When Lou got back to the East Coast, he started working in vaudeville and burlesque theaters in New York. While there, he met straight man, Bud Abbott. They worked together on occasion and in 1936, Abbott and Costello officially began as a team, going on to become one of the most well-loved comedy teams of all time.
They got their first big break in 1938, when they performed on The Kate Smith Hour. This eventually led to other gigs and in 1940, Universal Studios signed them on. There first role for the studio was only a supporting role in the film, One Night in the Tropics, but ended up stealing the film with their performance of Who’s On First.
They made many films throughout the 1940’s and 50’s. They also had their own radio show, Abbot and Costello, which began on October 8, 1942 on the NBC network. The show moved to ABC from 1947-1949. In 1952, they moved to the small screen and found success with the half-hour weekly situation comedy, which was called, The Abbott and Costello Show. Lou owned the series and Bud worked on it on salary.
Lou struggled with heart problems his whole life due to rheumatic fever that he had when he was a child. In 1954, they had to withdraw from a movie because of Lou’s health problems. The end of the duo finally came in 1957, due to problems with the IRS. Both actors lost the rights to many of their films, as well as, many of their possessions.

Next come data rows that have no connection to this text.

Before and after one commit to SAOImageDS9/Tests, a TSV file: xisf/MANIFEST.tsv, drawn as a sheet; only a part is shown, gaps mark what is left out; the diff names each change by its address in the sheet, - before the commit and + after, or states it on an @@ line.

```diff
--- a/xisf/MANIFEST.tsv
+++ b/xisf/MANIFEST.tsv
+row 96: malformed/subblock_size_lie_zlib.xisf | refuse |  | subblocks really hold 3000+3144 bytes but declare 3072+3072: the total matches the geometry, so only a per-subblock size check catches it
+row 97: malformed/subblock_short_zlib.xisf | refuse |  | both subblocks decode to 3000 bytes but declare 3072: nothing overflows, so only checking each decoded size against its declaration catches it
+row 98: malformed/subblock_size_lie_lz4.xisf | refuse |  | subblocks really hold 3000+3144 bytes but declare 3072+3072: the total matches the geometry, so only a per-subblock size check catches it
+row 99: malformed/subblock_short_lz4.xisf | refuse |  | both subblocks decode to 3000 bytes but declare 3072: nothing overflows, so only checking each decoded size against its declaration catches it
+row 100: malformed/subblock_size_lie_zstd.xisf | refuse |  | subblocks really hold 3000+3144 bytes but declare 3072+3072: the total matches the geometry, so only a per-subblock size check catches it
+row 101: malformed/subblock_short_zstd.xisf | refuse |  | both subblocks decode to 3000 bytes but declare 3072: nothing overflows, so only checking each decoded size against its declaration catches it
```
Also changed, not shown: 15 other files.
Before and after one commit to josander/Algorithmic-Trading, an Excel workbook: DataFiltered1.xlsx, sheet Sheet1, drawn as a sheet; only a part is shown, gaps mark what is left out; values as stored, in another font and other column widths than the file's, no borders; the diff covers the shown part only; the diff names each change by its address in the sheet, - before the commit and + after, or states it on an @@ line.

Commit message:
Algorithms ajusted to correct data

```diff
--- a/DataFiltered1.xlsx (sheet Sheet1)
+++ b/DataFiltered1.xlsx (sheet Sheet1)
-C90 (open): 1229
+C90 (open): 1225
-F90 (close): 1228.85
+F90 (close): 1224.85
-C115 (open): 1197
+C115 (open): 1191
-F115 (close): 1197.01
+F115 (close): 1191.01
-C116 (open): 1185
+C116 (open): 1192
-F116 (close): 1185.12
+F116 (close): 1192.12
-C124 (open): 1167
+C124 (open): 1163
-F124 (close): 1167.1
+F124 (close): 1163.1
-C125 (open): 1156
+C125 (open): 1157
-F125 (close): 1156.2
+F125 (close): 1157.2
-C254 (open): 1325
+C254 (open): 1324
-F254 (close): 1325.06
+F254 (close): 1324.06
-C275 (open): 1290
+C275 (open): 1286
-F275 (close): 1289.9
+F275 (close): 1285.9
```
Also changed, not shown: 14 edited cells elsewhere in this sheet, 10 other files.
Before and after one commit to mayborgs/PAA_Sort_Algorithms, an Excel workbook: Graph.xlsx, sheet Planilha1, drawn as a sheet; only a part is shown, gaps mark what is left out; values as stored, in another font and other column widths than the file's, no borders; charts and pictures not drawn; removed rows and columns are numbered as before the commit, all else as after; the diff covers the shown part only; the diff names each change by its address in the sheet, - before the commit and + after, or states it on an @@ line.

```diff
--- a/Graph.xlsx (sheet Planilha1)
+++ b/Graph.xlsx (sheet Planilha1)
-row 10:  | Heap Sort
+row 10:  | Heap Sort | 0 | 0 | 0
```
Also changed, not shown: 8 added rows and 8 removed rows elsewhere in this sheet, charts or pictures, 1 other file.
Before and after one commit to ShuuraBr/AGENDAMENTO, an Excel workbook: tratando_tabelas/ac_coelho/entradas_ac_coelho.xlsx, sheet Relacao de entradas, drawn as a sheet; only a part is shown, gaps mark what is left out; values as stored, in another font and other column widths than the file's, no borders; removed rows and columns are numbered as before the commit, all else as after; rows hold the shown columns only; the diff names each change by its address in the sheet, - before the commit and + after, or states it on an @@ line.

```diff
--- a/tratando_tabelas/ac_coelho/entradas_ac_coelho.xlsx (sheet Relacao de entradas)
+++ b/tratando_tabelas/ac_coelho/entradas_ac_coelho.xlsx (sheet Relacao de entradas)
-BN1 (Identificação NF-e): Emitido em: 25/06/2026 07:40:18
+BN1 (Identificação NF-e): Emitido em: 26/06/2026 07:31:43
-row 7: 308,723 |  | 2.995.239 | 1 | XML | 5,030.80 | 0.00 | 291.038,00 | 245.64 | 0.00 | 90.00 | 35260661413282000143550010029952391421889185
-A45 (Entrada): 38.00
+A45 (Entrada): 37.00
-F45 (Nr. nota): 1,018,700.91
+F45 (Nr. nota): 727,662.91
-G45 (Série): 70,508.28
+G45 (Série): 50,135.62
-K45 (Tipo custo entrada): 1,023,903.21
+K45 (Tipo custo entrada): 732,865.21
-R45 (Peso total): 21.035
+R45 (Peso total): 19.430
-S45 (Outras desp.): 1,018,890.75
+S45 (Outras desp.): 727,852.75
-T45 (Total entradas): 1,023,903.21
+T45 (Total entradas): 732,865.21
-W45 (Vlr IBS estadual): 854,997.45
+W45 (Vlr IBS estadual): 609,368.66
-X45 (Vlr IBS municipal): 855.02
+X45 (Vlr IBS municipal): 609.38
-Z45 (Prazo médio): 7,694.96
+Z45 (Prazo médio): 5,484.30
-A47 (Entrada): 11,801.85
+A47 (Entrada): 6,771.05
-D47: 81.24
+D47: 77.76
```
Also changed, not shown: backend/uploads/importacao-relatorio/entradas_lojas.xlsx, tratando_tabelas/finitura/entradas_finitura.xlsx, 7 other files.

On March 3, 1959, Lou Costello had a fatal heart attack. He will forever be remembered as the funny guy in the brilliant comedy team of Abbott and Costello.